╔══

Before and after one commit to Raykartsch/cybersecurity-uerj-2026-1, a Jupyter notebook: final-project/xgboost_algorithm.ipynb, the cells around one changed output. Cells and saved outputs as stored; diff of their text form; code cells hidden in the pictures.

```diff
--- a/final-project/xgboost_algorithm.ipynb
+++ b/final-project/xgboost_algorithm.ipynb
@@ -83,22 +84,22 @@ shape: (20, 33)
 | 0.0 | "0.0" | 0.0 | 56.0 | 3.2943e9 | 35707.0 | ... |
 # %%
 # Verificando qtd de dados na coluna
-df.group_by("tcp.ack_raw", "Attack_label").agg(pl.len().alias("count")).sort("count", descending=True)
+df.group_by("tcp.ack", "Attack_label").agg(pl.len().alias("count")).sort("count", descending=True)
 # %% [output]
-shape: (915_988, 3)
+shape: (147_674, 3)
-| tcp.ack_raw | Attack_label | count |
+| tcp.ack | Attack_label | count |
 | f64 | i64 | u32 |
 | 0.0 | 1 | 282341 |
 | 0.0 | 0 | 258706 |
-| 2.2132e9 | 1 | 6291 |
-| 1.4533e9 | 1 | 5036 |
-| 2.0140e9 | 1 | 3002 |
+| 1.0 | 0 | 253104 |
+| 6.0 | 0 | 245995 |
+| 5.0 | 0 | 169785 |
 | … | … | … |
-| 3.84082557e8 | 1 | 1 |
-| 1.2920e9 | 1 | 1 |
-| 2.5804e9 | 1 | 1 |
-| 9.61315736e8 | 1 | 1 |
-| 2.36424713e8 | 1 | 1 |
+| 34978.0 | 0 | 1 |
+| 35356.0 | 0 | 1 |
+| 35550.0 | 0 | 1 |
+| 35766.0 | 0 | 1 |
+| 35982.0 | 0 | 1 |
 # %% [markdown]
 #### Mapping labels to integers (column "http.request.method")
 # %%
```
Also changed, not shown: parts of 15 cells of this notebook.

╚══
╔══

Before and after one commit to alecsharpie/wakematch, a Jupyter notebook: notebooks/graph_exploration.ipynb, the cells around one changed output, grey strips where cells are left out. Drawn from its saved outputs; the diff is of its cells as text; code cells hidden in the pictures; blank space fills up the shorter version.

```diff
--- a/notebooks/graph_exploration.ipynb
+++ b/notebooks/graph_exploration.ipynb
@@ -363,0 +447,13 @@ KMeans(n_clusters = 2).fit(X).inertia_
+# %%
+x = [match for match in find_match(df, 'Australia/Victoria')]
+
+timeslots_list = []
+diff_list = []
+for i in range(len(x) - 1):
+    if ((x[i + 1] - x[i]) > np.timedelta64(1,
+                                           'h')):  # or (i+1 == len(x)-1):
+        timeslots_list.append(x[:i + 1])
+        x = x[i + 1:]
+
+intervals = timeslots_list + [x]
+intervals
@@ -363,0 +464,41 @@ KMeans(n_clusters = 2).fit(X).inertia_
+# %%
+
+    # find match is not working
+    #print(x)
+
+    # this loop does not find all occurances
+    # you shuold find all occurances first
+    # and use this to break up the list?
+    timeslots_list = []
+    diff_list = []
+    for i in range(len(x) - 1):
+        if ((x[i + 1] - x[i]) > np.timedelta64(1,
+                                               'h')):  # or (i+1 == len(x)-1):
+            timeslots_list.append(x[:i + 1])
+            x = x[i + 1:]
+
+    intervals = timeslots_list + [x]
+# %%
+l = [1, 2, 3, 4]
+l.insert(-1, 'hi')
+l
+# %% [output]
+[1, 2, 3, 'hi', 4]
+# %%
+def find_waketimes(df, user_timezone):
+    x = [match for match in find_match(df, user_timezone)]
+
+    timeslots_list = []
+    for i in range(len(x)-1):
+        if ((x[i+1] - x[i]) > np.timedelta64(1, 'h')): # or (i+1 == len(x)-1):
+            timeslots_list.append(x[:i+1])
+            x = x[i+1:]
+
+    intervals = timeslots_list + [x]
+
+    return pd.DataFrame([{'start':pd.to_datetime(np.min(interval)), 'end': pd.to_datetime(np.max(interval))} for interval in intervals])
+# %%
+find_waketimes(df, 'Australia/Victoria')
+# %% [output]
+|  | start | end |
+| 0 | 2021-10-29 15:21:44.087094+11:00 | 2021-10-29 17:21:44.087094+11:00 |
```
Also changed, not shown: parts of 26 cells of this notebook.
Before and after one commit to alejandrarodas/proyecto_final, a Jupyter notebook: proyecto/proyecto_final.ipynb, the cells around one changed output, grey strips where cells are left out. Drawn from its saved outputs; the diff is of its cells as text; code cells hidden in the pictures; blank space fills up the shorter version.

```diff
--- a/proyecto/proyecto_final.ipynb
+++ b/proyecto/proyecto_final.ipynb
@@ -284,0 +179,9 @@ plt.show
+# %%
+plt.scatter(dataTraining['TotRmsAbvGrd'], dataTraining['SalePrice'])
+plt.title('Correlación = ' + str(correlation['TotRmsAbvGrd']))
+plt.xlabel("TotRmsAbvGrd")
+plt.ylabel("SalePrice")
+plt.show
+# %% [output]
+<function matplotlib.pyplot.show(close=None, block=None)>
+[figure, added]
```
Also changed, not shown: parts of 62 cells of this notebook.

╚══
╔══

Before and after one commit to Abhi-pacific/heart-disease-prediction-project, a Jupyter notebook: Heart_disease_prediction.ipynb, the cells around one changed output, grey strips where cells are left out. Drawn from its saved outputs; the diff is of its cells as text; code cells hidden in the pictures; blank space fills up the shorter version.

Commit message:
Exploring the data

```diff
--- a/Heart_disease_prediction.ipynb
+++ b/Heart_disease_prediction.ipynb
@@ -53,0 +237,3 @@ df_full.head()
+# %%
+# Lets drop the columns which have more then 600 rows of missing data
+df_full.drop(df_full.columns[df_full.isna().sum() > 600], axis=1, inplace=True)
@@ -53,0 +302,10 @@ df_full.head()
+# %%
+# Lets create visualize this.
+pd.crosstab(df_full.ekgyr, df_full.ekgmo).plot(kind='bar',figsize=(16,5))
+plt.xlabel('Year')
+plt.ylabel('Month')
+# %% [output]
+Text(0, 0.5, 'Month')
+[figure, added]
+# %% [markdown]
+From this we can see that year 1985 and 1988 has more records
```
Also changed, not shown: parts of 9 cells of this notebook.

╚══

What is the number of lines in the data that hold the word "this"? Reply with that number and nothing else.

● The answer
8